> [YOUR ASSIGNMENT]: This task calls for copying every line in the data below that contains the word "Testing".

> [Stored dataset items]:
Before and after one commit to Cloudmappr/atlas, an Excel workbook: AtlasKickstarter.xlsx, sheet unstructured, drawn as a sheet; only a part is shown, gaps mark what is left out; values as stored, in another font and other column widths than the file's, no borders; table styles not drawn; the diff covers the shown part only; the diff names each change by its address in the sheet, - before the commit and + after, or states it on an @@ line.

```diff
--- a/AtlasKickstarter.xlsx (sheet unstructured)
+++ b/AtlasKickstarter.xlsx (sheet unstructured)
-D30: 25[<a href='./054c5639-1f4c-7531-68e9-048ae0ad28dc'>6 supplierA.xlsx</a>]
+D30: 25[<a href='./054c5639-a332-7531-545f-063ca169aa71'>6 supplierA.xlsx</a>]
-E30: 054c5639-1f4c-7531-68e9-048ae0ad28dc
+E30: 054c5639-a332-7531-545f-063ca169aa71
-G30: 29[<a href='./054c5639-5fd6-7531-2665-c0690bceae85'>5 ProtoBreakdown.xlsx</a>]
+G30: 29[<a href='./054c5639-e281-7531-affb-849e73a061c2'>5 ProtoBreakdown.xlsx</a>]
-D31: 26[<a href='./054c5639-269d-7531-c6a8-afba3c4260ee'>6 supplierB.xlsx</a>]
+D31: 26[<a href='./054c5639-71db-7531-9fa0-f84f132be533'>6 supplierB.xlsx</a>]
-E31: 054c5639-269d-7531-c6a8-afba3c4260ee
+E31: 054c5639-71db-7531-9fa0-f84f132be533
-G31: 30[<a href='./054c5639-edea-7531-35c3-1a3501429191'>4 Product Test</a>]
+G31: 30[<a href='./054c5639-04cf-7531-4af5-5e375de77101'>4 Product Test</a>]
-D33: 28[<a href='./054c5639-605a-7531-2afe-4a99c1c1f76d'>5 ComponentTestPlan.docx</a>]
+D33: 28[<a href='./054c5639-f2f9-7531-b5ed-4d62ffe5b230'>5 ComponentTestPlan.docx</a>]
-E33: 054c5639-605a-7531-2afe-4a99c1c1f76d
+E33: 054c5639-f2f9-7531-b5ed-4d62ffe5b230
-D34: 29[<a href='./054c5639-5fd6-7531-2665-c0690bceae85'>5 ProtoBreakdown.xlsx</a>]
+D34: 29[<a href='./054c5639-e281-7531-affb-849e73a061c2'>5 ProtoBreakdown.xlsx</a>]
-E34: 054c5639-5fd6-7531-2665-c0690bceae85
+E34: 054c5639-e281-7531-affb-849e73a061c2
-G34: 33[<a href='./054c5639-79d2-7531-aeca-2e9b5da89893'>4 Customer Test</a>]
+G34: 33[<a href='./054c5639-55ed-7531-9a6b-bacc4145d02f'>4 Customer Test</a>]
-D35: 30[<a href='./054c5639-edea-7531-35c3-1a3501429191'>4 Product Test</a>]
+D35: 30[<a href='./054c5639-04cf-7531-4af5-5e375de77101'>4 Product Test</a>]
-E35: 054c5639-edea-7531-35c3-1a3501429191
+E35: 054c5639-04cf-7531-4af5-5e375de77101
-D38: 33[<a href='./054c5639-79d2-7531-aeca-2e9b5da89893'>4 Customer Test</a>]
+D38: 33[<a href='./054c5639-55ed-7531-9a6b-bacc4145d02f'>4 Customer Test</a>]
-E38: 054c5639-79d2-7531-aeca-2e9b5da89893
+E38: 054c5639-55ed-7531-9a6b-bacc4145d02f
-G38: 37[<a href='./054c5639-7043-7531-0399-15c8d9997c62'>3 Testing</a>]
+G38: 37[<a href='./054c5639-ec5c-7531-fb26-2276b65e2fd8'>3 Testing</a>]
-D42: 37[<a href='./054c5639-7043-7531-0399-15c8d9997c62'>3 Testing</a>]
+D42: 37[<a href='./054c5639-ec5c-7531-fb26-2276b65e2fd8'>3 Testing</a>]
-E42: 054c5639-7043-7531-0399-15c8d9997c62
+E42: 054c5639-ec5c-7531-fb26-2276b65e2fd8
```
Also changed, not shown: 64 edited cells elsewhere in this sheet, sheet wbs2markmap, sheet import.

> [YOUR SOLUTION]:
-G38: 37[<a href='./054c5639-7043-7531-0399-15c8d9997c62'>3 Testing</a>]
+G38: 37[<a href='./054c5639-ec5c-7531-fb26-2276b65e2fd8'>3 Testing</a>]
-D42: 37[<a href='./054c5639-7043-7531-0399-15c8d9997c62'>3 Testing</a>]
+D42: 37[<a href='./054c5639-ec5c-7531-fb26-2276b65e2fd8'>3 Testing</a>]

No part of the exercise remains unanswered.